I: We’d do it all again in a heartbeat, by the way. The only people we do think you should know about are Peta and Ken. I’m in no way denigrating anyone else on the record, but Peta and Ken are amazing. They were the first people that we saw when we started going to folk clubs that made us think, “Oh shit!” I think they even sang the song that they sing on this record, and I was like, “what the hell is that?!” I grew up with the Young Tradition, and it was like hearing that. Everyone goes mad for Shirley Collins, but Peta and Ken are amazing.
I was going to ask who your favourites were, but it sounds like I’ve found them…
I: I love them all, don’t get me wrong, but Peta and Ken are just… That sound… They can only sing those songs the way they sing them because of who they are. Do you know what I mean? That’s good shit right there! They’ve got better and better at it with time. It’s like Duke Ellington or Miles Davis doing good stuff in their sixties.
N: Do you have a favourite on this record?
I do, actually, and it’s Martin Carthy. As someone who tries to perform folk songs myself, I listen to a lot of records with one ear on enjoyment and one ear wondering what it can pinch for my own repertoire. I’ve heard him do ‘The Bedmaking’ before, but your recording really got me. It’s something to do with his gruff, old vulnerability.
I: His chops are undeniable as well.

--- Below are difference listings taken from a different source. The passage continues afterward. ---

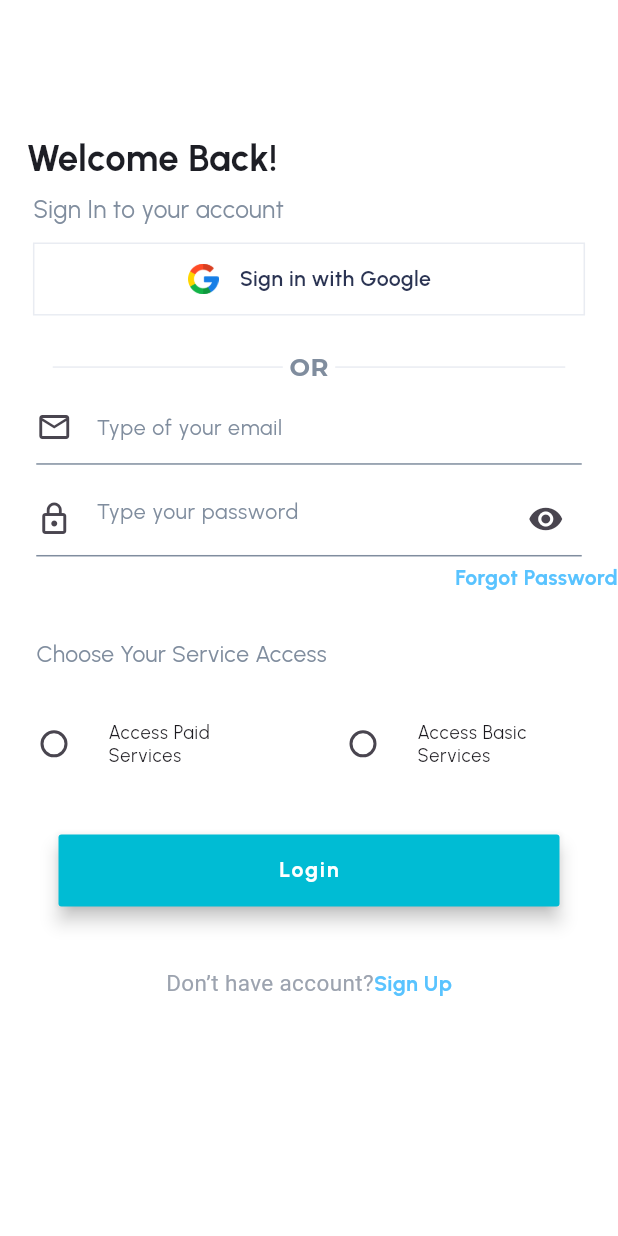
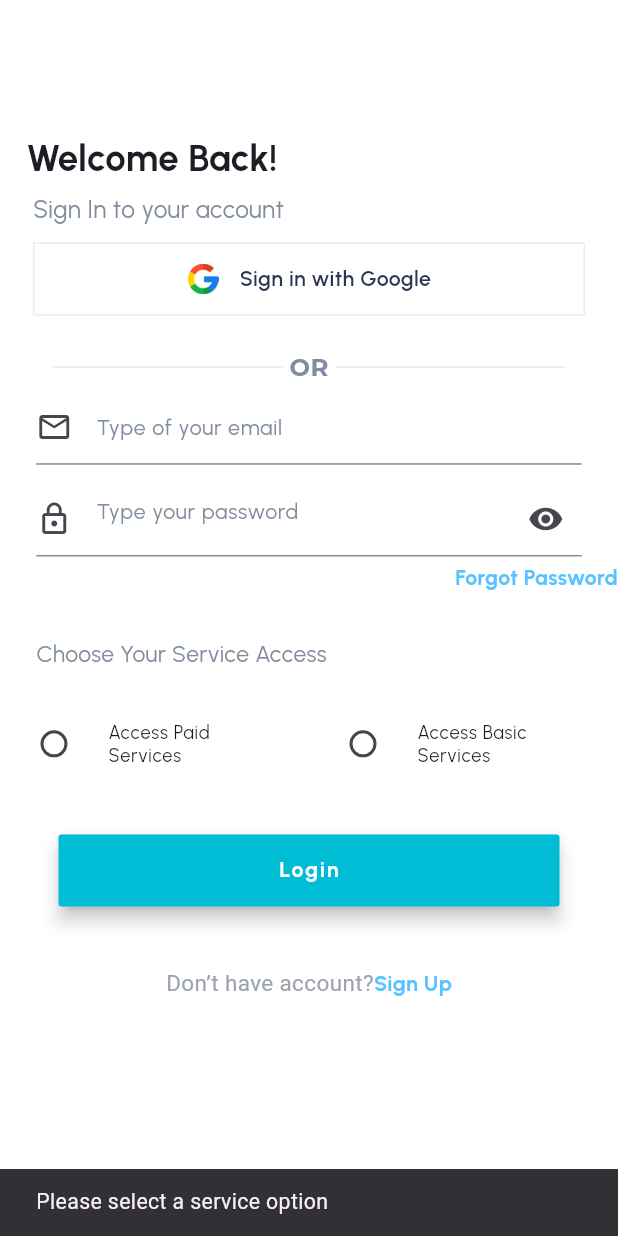
Before and after one commit to arbabhussain7/healthcare, a Flutter app: the screen it shows after launch, after a tap on "Login", on a phone screen of 412 x 824 dp. Run offline on Flutter 3.47's test engine with Material 3 defaults, Android fonts, the phone set to English and light mode, and no system bars; our stand-ins replace cloud_firestore, easy_date_timeline, firebase_auth, firebase_core, firebase_storage, flutter_rating_bar and 7 more; missing offline and left inert: email_otp, flutter_stripe, svg_icon; accounts and stored records are empty; network calls fail.

Commit message:
first commit

```diff
--- a/lib/views/Home/home.dart
+++ b/lib/views/Home/home.dart
@@ -17,13 +17,13 @@ class homeScreen extends StatefulWidget {
   const homeScreen({super.key});
 
   @override
-  State<homeScreen> createState() => _homeScreenState();
+  State<homeScreen> createState() => homeScreenState();
 }
 
-class _homeScreenState extends State<homeScreen> {
+class homeScreenState extends State<homeScreen> {
   List<dynamic> appointments = [];
   bool isLoading = true;
-  int patientId = id; // Example patient ID, you can dynamically pass this
+  int? patientId = id; // Example patient ID, you can dynamically pass this
   List<dynamic> doctors = [];
   String? doctorId; // Declare a variable to hold the doctor ID
 
--- a/lib/views/Resigtration/Login.dart
+++ b/lib/views/Resigtration/Login.dart
@@ -8,8 +8,10 @@ import 'package:google_fonts/google_fonts.dart';
 import 'package:google_sign_in/google_sign_in.dart';
 import 'package:healthcare/connect.dart';
 import 'package:healthcare/constant/colors_const.dart';
+import 'package:healthcare/views/AIRecommendation/ai_recommendation.dart';
 import 'package:healthcare/views/BottomNavBar/bottom_Navbar.dart';
 import 'package:healthcare/views/ForgotPassword/Email_Reset.dart';
+import 'package:healthcare/views/Home/home.dart';
 import 'package:healthcare/views/Resigtration/Signup.dart';
 import 'package:http/http.dart' as http;
 import 'package:healthcare/views/widgets/custom_button.dart';
@@ -383,14 +385,27 @@ class _SigninState extends State<Signin> {
                   height: 32.h,
                 ),
                 CustomButton(
-                    text: "Login",
-                    onPressed: () {
-                      // if (key!.currentState!.validate()) {
-                      //   Get.to(() => BottomNavBar());
-                      // }
-                      attemptLogin(
-                          emailController.text, passwordController.text);
-                    }),
+                  text: "Login",
+                  onPressed: () {
+                    if (groupValue == 0) {
+                      // Access Paid Services
+                      Get.to(() =>
+                          const BottomNavBar()); // Replace with your Home Screen class
+                    } else if (groupValue == 1) {
+                      // Access Basic Services
+                      Get.to(() =>
+                          const AiRecommendation()); // Replace with your AI Recommendation Screen class
+                    } else {
+                      // Handle case where no option is selected
+                      ScaffoldMessenger.of(context).showSnackBar(
+                        const SnackBar(
+                            content: Text('Please select a service option')),
+                      );
+                    }
+
+                    attemptLogin(emailController.text, passwordController.text);
+                  },
+                ),
                 SizedBox(
                   height: 30.h,
                 ),
```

The rhythms on that song… it’s something else. That’s Martin Carthy’s thing, though. You don’t notice it. You listen to it closely and you suddenly think, “Hang on! What’s he doing? Oh shit!” I played it to some jazz-head friends of mine, and they were like, “What. Is. That?!” It’s his feel more than anything. His rhythms are wicked. Nobody else does rhythm like he does.
N: We were saying this the other day, but it feels like the rhythm is a really forgotten part of folk music. You’ve got your dance tunes, of course, but people always collect the melody and the words. The rhythm is really important to us in our band.

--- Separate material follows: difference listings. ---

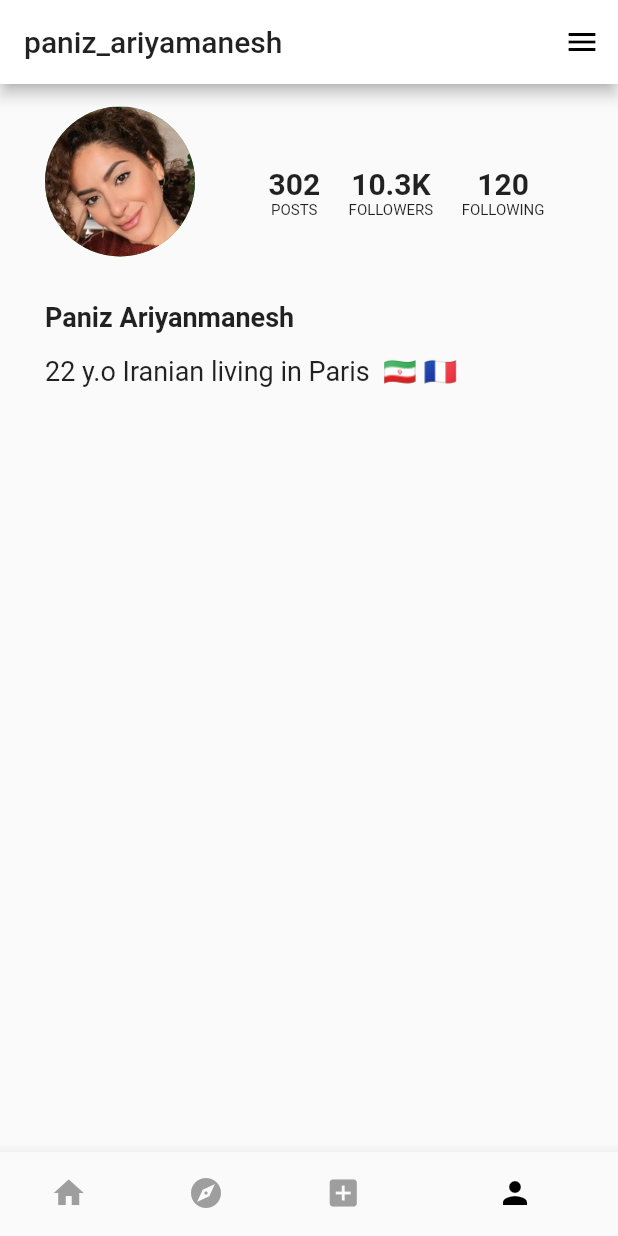
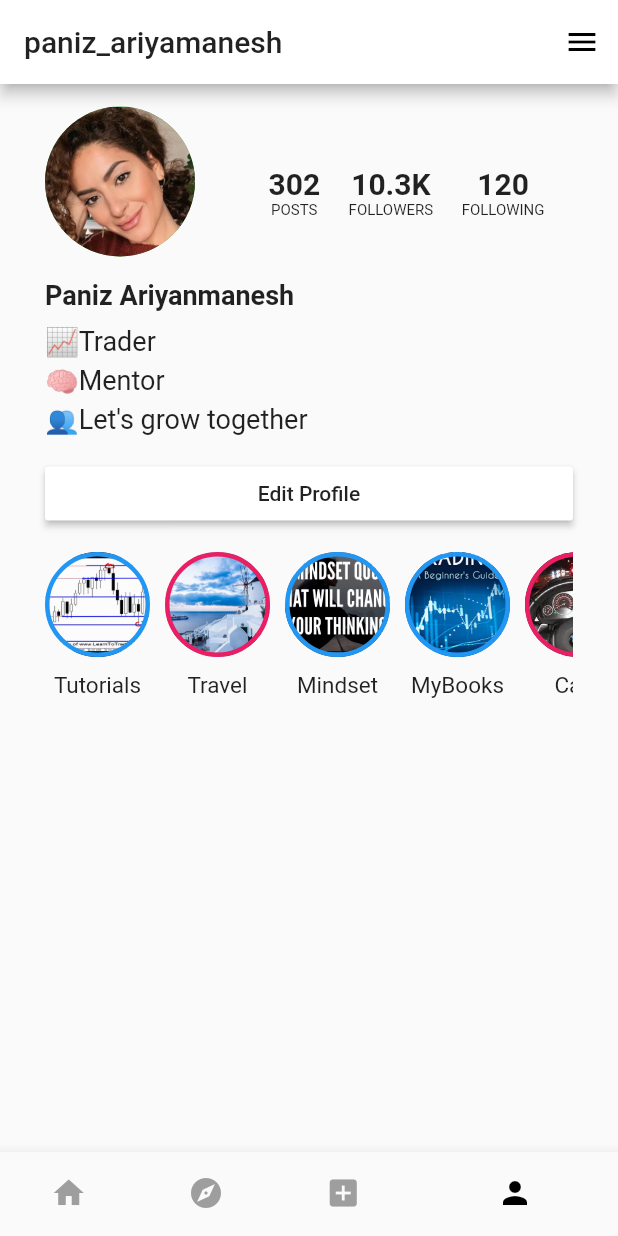
Before and after one commit to samanthelast/teachme, a Flutter app: the screen it shows after launch, item 4 of the bottom bar chosen, on a phone screen of 412 x 824 dp. Run offline on Flutter 3.47's test engine with Material 2 defaults, Android fonts, the phone set to English and light mode, and no system bars.

Commit message:
added stories to profile

```diff
--- a/lib/screens/Profile_screen.dart
+++ b/lib/screens/Profile_screen.dart
@@ -86,7 +86,7 @@ class _ProfileScreenState extends State<ProfileScreen> {
               ),
             ],
           ),
-          SizedBox(height: 30),
+          SizedBox(height: 15),
           Container(
             margin: EdgeInsets.only(left: 30),
             child: Text(
@@ -94,17 +94,105 @@ class _ProfileScreenState extends State<ProfileScreen> {
               style: TextStyle(fontSize: 18, fontWeight: FontWeight.bold),
             ),
           ),
+          SizedBox(height: 10),
+          Container(
+
+            margin: EdgeInsets.only(left: 30),
+            child: Column(
+              crossAxisAlignment: CrossAxisAlignment.start,
+              children: <Widget>[
+                Text(
+                  '📈Trader',
+                  style: TextStyle(fontSize: 18),
+                ),
+                SizedBox(height: 5,),
+                Text(
+                  '🧠Mentor',
+                  style: TextStyle(fontSize: 18),
+                ),
+                SizedBox(height: 5,),
+                Text(
+                  '👥Let\'s grow together',
+                  style: TextStyle(fontSize: 18),
+                ),
+
+              ],
+
+            ),
+          ),
           SizedBox(height: 15),
           Container(
-            margin: EdgeInsets.only(left: 30),
-            child: Text(
-              '22 y.o Iranian living in Paris  🇮🇷 🇫🇷',
-              style: TextStyle(fontSize: 18),
+            margin: EdgeInsets.only(left: 30, right: 30),
+            width: MediaQuery.of(context).size.width,
+            child: RaisedButton(
+              onPressed: () {},
+              child: Text(
+                'Edit Profile',
+              ),
+              color: Colors.white,
             ),
           ),
+          SizedBox(height: 15),
+          Container(
+            margin: EdgeInsets.only(left: 30, right: 30),
+            child: SingleChildScrollView(
+                scrollDirection: Axis.horizontal,
+                child: Row(children: <Widget>[
 
+                  Story('assets/images/story-tutorial.jpg', 'Tutorials',Colors.blue),
+                  SizedBox(
+                    width: 10,
+                  ),
+                  Story('assets/images/story-travel.jpg', 'Travel',Colors.pink),
+                  SizedBox(
+                    width: 10,
+                  ),
+                  Story('assets/images/story-mindset.jpg', 'Mindset',Colors.blue),
+                  SizedBox(
+                    width: 10,
+                  ),
+                  Story('assets/images/story-book.jpg', 'MyBooks',Colors.blue),
+                  SizedBox(
+                    width: 10,
+                  ),
+                  Story('assets/images/story-car.jpg', 'Cars',Colors.pink),
+                  SizedBox(
+                    width: 10,
+                  ),
+                  Story('assets/images/story-vacation.jpg', 'Vacation',Colors.pink),
+                ])),
+          )
         ],
       ))),
     );
   }
+
+  Widget Story(String imageAdd, String title,Color borderColor) {
+    return Column(
+      children: <Widget>[
+        Container(
+          height: 70.0,
+          width: 70.0,
+          margin: EdgeInsets.only(bottom: 10),
+          decoration: BoxDecoration(
+            border: Border.all(
+              color: borderColor,
+              width: 3
+            ),
+            shape: BoxShape.circle,
+            color:borderColor,
+            image: new DecorationImage(
+              image: new ExactAssetImage(imageAdd),
+              fit: BoxFit.cover,
+
+            ),
+          ),
+        ),
+        Text(
+          title,
+          style: TextStyle(fontSize: 15),
+        )
+      ],
+    );
+  }
 }
```
Also changed, not shown: lib/screens/temp.dart (+73 -142 lines), pubspec.yaml (+7 -1 lines), assets/images/story-book.jpg (added), assets/images/story-car.jpg (added), assets/images/story-mindset.jpg (added), assets/images/story-travel.jpg (added), assets/images/story-tutorial.jpg (added), assets/images/story-vacation.jpg (renamed from assets/images/damnoosh.jpg).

How did you go about getting the sound? What was the technical setup?
I: I used four mics: 2 AKGs in a mid-side setup, and a Neumann balanced stereo pair. And that was it. [Laughs] I’m engineer. That’s my trade. I recorded everything in as high resolution as possible with the mics that I wanted to use. I could get really boring, but the Neumanns are a really nice, balanced pair with a really clear picture – really honest. The mid-side setup I have has recorded such a wide range of people, I just find it funny. I used to use them to record all the UK hiphop guys, and then all the UK grime guys, and now Martin Carthy! I think that’s kinda cool. It’s recorded all that stuff.
N: We took it to Barry Grint, who did Radiohead and the last Bert Jansch stuff, to get it mastered.
I: I was terrified. Essentially I had two channels and I couldn’t fuck it up. But he mastered it in two hours because we’d done it well.
N: Were you scared that he’d say, “Sorry Ian, this is awful. What’ve you done?!”
I: I’ve done so much stuff before – indie bands and whatever – and it was no stress at all. But this stressed the shit out of me! But we did it and it was fine. And we got a quote out of Barry. He said, “It’s really good.” Hahaha.
You’re launching it at Cafe Oto over the weekend of March 18th. Are you getting all the singers coming down?
N: It’s impossible to get all of them because they’re touring. Originally, when we were preparing the compilation, we were going to get everyone in one place and record them in a day. Pretty soon we realised that wouldn’t work. We realised we’d have to follow them around. But we’ve got Fay Hield and Jon Boden on the Saturday, and Peta, Ken and Martin on the Sunday. I’m not sure how we’re going to spread it out, but we’ve got Lisa Knapp, and Eliza’s supposed to be coming, along with a few of the others. It’ll be tricky to fit them all. But it’ll be good.
For more info on Stick In the Wheel and their forthcoming compilation, From Here, head to their Bandcamp page. For tickets to the launch party at Cafe Oto on March 18th and 19th, head to the Cafe Oto website. We’ll be reviewing the compilation here on the Grizzly Folk site in the next week or so. Watch this space.